MATERIAL SHOWN.
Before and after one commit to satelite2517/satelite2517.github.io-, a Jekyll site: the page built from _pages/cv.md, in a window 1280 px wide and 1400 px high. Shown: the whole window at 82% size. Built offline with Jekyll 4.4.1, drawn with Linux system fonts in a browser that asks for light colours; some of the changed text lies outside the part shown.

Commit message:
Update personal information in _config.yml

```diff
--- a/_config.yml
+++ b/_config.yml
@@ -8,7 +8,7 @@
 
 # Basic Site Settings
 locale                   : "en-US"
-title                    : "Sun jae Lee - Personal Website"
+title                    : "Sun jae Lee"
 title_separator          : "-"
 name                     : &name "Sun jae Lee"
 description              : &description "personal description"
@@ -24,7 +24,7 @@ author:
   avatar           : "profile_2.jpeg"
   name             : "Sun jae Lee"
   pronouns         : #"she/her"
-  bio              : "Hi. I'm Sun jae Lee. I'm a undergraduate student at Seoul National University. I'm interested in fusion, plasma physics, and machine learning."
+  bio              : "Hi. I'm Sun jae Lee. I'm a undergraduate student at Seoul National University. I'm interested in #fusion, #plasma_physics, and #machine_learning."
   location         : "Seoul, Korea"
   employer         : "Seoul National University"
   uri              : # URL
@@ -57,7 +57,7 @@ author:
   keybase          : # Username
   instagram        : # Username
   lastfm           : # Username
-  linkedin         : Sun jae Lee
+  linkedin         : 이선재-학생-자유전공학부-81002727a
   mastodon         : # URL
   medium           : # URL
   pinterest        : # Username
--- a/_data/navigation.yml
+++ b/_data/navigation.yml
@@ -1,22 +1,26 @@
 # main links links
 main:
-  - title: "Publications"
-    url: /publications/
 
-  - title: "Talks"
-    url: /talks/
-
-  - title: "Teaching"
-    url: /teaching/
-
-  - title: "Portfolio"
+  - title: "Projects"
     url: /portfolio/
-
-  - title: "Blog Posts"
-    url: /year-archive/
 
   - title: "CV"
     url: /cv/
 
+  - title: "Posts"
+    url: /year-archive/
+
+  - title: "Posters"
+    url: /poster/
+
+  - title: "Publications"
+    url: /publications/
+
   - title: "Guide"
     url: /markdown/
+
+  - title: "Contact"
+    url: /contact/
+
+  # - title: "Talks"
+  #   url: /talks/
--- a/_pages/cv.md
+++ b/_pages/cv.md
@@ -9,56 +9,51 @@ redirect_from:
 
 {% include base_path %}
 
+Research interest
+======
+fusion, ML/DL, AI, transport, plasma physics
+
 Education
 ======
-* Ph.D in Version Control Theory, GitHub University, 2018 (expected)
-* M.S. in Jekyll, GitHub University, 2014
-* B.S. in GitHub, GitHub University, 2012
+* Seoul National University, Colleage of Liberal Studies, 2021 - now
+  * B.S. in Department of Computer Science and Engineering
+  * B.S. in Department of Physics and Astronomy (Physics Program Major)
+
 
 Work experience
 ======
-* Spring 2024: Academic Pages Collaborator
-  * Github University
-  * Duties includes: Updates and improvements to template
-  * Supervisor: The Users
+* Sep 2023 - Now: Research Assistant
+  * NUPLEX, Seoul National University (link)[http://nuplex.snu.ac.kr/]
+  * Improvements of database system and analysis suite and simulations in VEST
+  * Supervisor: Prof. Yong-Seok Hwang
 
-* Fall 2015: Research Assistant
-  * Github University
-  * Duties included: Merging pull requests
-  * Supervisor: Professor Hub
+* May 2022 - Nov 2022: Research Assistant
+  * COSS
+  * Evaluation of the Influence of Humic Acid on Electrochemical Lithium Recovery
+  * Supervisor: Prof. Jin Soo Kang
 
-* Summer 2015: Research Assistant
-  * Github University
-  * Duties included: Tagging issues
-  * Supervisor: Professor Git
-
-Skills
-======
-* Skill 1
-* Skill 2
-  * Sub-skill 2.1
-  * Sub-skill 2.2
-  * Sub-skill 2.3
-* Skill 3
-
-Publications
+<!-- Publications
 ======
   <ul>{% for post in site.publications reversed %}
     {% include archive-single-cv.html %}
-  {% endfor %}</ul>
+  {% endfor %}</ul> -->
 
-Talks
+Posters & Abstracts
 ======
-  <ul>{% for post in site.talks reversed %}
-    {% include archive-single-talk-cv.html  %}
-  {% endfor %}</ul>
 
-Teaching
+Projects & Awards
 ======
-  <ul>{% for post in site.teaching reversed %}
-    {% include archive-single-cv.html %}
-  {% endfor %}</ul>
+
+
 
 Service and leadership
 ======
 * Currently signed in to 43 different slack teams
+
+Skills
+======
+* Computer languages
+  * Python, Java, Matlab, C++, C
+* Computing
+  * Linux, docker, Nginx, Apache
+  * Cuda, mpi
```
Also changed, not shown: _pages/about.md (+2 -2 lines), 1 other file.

WORK ITEM.
Repeat the whole listing exactly. Leave nothing out.

RESPONSE FOR THIS EXERCISE.
Before and after one commit to satelite2517/satelite2517.github.io-, a Jekyll site: the page built from _pages/cv.md, in a window 1280 px wide and 1400 px high. Shown: the whole window at 82% size. Built offline with Jekyll 4.4.1, drawn with Linux system fonts in a browser that asks for light colours; some of the changed text lies outside the part shown.

Commit message:
Update personal information in _config.yml

```diff
--- a/_config.yml
+++ b/_config.yml
@@ -8,7 +8,7 @@
 
 # Basic Site Settings
 locale                   : "en-US"
-title                    : "Sun jae Lee - Personal Website"
+title                    : "Sun jae Lee"
 title_separator          : "-"
 name                     : &name "Sun jae Lee"
 description              : &description "personal description"
@@ -24,7 +24,7 @@ author:
   avatar           : "profile_2.jpeg"
   name             : "Sun jae Lee"
   pronouns         : #"she/her"
-  bio              : "Hi. I'm Sun jae Lee. I'm a undergraduate student at Seoul National University. I'm interested in fusion, plasma physics, and machine learning."
+  bio              : "Hi. I'm Sun jae Lee. I'm a undergraduate student at Seoul National University. I'm interested in #fusion, #plasma_physics, and #machine_learning."
   location         : "Seoul, Korea"
   employer         : "Seoul National University"
   uri              : # URL
@@ -57,7 +57,7 @@ author:
   keybase          : # Username
   instagram        : # Username
   lastfm           : # Username
-  linkedin         : Sun jae Lee
+  linkedin         : 이선재-학생-자유전공학부-81002727a
   mastodon         : # URL
   medium           : # URL
   pinterest        : # Username
--- a/_data/navigation.yml
+++ b/_data/navigation.yml
@@ -1,22 +1,26 @@
 # main links links
 main:
-  - title: "Publications"
-    url: /publications/
 
-  - title: "Talks"
-    url: /talks/
-
-  - title: "Teaching"
-    url: /teaching/
-
-  - title: "Portfolio"
+  - title: "Projects"
     url: /portfolio/
-
-  - title: "Blog Posts"
-    url: /year-archive/
 
   - title: "CV"
     url: /cv/
 
+  - title: "Posts"
+    url: /year-archive/
+
+  - title: "Posters"
+    url: /poster/
+
+  - title: "Publications"
+    url: /publications/
+
   - title: "Guide"
     url: /markdown/
+
+  - title: "Contact"
+    url: /contact/
+
+  # - title: "Talks"
+  #   url: /talks/
--- a/_pages/cv.md
+++ b/_pages/cv.md
@@ -9,56 +9,51 @@ redirect_from:
 
 {% include base_path %}
 
+Research interest
+======
+fusion, ML/DL, AI, transport, plasma physics
+
 Education
 ======
-* Ph.D in Version Control Theory, GitHub University, 2018 (expected)
-* M.S. in Jekyll, GitHub University, 2014
-* B.S. in GitHub, GitHub University, 2012
+* Seoul National University, Colleage of Liberal Studies, 2021 - now
+  * B.S. in Department of Computer Science and Engineering
+  * B.S. in Department of Physics and Astronomy (Physics Program Major)
+
 
 Work experience
 ======
-* Spring 2024: Academic Pages Collaborator
-  * Github University
-  * Duties includes: Updates and improvements to template
-  * Supervisor: The Users
+* Sep 2023 - Now: Research Assistant
+  * NUPLEX, Seoul National University (link)[http://nuplex.snu.ac.kr/]
+  * Improvements of database system and analysis suite and simulations in VEST
+  * Supervisor: Prof. Yong-Seok Hwang
 
-* Fall 2015: Research Assistant
-  * Github University
-  * Duties included: Merging pull requests
-  * Supervisor: Professor Hub
+* May 2022 - Nov 2022: Research Assistant
+  * COSS
+  * Evaluation of the Influence of Humic Acid on Electrochemical Lithium Recovery
+  * Supervisor: Prof. Jin Soo Kang
 
-* Summer 2015: Research Assistant
-  * Github University
-  * Duties included: Tagging issues
-  * Supervisor: Professor Git
-
-Skills
-======
-* Skill 1
-* Skill 2
-  * Sub-skill 2.1
-  * Sub-skill 2.2
-  * Sub-skill 2.3
-* Skill 3
-
-Publications
+<!-- Publications
 ======
   <ul>{% for post in site.publications reversed %}
     {% include archive-single-cv.html %}
-  {% endfor %}</ul>
+  {% endfor %}</ul> -->
 
-Talks
+Posters & Abstracts
 ======
-  <ul>{% for post in site.talks reversed %}
-    {% include archive-single-talk-cv.html  %}
-  {% endfor %}</ul>
 
-Teaching
+Projects & Awards
 ======
-  <ul>{% for post in site.teaching reversed %}
-    {% include archive-single-cv.html %}
-  {% endfor %}</ul>
+
+
 
 Service and leadership
 ======
 * Currently signed in to 43 different slack teams
+
+Skills
+======
+* Computer languages
+  * Python, Java, Matlab, C++, C
+* Computing
+  * Linux, docker, Nginx, Apache
+  * Cuda, mpi
```
Also changed, not shown: _pages/about.md (+2 -2 lines), 1 other file.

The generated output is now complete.